* _Work item_: Tell how many lines in the data contain the string "formData", using a single number as the whole reply.

* _Exercise inputs_:
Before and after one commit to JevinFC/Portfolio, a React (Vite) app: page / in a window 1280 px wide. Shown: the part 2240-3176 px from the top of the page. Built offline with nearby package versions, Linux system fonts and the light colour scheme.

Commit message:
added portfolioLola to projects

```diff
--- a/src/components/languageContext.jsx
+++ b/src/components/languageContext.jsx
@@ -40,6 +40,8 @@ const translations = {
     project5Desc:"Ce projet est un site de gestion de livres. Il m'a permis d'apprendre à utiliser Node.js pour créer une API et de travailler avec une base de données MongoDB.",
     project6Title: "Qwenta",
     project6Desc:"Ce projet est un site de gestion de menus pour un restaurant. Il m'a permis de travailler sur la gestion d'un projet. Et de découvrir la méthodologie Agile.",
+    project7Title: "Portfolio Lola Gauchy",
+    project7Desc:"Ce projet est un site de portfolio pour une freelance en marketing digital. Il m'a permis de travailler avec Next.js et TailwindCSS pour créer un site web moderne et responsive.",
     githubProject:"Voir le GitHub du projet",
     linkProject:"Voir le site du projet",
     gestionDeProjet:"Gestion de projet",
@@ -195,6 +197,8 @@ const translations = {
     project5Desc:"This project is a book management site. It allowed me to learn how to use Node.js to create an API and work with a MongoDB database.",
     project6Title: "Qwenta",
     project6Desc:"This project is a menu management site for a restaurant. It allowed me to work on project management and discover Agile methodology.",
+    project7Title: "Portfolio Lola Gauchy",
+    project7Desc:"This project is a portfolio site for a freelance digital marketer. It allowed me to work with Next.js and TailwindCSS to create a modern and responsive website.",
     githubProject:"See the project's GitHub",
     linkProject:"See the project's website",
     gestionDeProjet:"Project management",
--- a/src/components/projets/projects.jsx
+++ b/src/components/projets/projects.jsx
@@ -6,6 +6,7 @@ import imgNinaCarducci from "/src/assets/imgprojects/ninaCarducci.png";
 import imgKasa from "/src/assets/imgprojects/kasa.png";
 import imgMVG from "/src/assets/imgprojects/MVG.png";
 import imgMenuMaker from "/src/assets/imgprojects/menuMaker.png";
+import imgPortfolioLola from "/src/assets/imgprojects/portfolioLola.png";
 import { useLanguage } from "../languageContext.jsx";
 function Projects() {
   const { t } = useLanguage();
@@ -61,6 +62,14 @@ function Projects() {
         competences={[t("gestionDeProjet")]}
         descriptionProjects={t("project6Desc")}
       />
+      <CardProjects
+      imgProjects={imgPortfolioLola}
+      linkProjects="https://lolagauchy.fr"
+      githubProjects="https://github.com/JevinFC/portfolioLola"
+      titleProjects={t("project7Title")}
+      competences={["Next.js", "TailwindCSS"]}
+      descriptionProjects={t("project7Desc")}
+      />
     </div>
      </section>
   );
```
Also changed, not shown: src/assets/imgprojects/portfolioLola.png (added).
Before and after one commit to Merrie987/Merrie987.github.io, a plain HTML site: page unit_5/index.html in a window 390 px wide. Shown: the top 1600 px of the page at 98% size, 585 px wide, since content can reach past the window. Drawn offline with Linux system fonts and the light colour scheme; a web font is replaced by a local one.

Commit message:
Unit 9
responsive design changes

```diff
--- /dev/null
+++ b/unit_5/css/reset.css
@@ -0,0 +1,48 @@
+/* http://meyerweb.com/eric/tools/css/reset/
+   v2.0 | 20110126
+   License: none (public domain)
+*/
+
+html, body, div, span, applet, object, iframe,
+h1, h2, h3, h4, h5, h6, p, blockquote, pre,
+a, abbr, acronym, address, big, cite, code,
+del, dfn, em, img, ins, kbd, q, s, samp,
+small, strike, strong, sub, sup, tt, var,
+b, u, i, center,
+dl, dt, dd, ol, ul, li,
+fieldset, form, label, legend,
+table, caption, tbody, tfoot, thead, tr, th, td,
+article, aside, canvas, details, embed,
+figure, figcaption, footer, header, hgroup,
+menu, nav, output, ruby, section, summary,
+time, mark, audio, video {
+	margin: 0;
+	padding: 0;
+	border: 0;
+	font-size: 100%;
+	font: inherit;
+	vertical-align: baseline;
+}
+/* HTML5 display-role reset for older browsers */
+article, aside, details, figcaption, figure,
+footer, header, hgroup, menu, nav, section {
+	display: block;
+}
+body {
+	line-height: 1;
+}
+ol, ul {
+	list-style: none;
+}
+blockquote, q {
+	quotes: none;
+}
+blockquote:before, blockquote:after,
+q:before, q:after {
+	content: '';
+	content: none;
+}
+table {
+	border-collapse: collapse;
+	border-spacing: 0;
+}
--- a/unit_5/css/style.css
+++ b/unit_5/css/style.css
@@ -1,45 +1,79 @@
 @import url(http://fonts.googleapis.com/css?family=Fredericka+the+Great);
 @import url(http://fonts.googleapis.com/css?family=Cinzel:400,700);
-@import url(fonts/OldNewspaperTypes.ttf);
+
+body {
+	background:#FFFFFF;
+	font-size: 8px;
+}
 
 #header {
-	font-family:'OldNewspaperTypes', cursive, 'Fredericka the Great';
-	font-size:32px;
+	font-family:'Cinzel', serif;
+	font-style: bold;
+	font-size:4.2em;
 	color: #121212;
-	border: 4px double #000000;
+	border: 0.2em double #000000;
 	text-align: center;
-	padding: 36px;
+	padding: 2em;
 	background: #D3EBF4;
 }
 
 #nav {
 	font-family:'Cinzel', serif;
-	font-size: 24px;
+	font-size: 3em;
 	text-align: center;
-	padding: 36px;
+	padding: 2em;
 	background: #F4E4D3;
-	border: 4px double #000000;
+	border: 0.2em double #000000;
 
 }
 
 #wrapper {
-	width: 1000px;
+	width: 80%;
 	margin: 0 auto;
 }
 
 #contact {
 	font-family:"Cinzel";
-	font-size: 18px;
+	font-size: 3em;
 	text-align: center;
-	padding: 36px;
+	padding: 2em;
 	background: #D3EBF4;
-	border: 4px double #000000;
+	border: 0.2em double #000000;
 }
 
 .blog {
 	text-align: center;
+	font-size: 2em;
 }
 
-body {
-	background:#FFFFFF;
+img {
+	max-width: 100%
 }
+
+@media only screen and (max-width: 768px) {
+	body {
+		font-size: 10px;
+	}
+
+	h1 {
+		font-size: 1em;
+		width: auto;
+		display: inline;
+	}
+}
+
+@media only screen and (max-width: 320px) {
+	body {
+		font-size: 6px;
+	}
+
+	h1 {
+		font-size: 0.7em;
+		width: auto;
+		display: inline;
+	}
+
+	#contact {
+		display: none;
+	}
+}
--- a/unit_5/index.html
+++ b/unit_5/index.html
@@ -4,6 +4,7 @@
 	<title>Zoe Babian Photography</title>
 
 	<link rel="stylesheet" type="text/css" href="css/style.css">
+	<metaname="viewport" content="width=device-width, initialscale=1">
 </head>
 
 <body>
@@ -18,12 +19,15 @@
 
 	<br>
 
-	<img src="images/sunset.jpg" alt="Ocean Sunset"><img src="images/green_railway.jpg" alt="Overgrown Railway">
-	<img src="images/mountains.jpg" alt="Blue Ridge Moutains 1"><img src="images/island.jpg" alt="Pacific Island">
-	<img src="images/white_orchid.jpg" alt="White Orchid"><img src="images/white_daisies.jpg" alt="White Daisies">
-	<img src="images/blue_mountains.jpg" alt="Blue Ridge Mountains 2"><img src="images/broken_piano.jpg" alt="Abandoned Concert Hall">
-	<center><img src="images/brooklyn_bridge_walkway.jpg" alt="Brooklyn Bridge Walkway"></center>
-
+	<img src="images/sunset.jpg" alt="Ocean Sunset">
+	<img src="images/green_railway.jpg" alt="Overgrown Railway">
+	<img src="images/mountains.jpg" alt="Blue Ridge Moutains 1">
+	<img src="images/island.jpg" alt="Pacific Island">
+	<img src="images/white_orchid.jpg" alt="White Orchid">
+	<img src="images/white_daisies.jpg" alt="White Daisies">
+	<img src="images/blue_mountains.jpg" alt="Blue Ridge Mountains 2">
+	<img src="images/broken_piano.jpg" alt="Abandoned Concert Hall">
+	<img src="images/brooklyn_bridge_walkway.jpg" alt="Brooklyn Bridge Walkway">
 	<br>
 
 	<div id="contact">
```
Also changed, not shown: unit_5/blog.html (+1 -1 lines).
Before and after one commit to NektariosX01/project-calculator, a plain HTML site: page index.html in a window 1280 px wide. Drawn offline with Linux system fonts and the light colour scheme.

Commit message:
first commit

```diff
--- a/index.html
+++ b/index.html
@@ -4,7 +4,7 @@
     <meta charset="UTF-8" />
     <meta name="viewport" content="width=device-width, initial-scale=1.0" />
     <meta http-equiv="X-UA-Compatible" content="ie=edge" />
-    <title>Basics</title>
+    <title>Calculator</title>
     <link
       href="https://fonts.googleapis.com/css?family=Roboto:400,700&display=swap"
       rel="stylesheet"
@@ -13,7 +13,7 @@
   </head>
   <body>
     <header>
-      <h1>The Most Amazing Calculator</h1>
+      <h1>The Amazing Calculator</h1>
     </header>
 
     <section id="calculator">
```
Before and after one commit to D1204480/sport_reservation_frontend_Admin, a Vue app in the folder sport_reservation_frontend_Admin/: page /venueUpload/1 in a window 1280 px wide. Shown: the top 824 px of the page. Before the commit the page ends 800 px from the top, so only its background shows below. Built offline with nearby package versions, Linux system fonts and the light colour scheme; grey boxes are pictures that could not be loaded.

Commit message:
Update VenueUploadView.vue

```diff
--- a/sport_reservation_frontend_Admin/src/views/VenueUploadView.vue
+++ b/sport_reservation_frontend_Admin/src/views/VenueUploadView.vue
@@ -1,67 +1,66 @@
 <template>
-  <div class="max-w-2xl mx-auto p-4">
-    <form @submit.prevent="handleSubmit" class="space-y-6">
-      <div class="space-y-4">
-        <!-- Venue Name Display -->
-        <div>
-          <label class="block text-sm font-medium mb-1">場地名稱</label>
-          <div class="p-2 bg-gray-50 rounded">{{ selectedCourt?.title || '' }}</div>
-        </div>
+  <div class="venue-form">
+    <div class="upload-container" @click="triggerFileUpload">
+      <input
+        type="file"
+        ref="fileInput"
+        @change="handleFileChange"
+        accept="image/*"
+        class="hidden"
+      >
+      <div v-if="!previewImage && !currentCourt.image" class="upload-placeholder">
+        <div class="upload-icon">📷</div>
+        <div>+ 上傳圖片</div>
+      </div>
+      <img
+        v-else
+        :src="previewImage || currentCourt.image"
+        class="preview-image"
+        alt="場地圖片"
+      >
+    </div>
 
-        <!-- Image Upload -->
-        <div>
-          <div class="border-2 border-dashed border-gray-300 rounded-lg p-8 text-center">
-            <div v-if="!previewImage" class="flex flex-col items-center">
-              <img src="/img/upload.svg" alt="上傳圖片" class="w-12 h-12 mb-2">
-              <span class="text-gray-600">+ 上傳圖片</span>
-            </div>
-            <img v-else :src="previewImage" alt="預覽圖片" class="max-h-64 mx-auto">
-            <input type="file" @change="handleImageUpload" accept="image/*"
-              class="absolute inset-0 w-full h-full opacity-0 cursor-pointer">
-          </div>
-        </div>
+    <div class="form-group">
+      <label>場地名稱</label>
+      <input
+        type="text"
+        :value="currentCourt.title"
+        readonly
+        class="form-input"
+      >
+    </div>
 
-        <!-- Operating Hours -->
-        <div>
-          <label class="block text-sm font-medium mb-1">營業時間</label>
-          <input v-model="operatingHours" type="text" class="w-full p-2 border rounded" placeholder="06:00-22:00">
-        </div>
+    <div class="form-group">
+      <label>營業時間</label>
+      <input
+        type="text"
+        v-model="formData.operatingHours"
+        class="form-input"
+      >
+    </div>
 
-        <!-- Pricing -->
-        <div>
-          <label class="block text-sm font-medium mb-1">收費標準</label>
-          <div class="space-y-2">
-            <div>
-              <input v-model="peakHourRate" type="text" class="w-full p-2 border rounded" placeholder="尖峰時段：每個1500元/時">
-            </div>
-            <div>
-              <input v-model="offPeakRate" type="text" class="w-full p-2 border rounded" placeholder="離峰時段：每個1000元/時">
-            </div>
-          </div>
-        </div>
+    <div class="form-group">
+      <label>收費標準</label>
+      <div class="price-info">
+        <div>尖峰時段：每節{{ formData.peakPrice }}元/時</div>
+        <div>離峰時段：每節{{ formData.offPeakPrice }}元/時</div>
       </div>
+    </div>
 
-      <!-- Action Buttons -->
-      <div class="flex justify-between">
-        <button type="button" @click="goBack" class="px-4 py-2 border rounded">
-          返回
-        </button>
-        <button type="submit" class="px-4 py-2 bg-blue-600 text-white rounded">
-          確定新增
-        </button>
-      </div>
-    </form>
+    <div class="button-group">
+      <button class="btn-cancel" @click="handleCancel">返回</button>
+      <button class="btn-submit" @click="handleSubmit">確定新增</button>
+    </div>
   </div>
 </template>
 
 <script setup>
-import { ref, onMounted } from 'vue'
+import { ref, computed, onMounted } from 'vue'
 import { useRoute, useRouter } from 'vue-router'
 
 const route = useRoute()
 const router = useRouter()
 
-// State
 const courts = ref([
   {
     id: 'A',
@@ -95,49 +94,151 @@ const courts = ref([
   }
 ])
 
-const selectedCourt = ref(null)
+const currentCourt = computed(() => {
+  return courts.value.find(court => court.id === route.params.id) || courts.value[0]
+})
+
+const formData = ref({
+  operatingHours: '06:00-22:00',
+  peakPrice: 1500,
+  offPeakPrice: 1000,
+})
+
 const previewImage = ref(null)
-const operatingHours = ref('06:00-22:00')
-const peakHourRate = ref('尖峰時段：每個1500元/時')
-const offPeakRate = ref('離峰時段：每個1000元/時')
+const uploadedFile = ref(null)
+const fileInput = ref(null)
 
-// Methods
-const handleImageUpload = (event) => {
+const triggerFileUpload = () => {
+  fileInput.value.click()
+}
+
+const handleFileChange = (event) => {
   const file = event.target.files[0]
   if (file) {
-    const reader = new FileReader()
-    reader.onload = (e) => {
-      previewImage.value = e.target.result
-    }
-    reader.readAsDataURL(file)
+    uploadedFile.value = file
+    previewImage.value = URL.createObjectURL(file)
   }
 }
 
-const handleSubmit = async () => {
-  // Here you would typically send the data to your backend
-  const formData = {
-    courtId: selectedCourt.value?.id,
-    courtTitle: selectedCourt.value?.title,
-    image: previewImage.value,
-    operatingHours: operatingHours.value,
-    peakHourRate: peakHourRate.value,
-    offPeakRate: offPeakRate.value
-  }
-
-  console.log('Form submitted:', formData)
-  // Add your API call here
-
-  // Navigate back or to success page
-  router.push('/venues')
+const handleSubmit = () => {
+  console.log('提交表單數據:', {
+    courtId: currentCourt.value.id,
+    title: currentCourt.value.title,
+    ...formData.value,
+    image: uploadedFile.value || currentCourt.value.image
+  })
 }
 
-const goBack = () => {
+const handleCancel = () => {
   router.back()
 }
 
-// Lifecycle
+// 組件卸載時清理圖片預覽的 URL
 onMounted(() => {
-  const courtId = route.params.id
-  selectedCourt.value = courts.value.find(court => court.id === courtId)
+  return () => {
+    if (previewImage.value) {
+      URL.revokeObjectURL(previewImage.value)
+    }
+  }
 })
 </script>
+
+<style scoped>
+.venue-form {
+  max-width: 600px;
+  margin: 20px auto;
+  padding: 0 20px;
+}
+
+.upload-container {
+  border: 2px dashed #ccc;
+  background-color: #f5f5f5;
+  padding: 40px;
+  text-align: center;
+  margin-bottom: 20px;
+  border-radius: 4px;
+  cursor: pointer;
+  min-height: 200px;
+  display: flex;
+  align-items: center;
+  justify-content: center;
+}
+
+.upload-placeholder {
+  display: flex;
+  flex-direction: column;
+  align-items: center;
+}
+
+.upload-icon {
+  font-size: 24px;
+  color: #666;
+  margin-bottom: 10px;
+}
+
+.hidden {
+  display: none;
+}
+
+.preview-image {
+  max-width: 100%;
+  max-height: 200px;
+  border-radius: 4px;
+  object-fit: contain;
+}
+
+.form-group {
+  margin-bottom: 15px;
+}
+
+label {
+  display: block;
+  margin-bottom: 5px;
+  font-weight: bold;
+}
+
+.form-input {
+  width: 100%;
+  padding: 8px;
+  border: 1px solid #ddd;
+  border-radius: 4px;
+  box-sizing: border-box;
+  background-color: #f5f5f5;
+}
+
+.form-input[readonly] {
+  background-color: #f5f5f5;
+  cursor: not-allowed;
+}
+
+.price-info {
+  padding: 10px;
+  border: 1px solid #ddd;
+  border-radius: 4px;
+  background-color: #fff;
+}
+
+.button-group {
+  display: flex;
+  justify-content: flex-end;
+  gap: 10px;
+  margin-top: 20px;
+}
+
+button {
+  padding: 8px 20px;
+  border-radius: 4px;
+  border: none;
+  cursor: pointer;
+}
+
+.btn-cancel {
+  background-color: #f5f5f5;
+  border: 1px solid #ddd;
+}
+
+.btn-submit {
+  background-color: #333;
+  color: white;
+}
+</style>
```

* _Answer to this exercise_: 7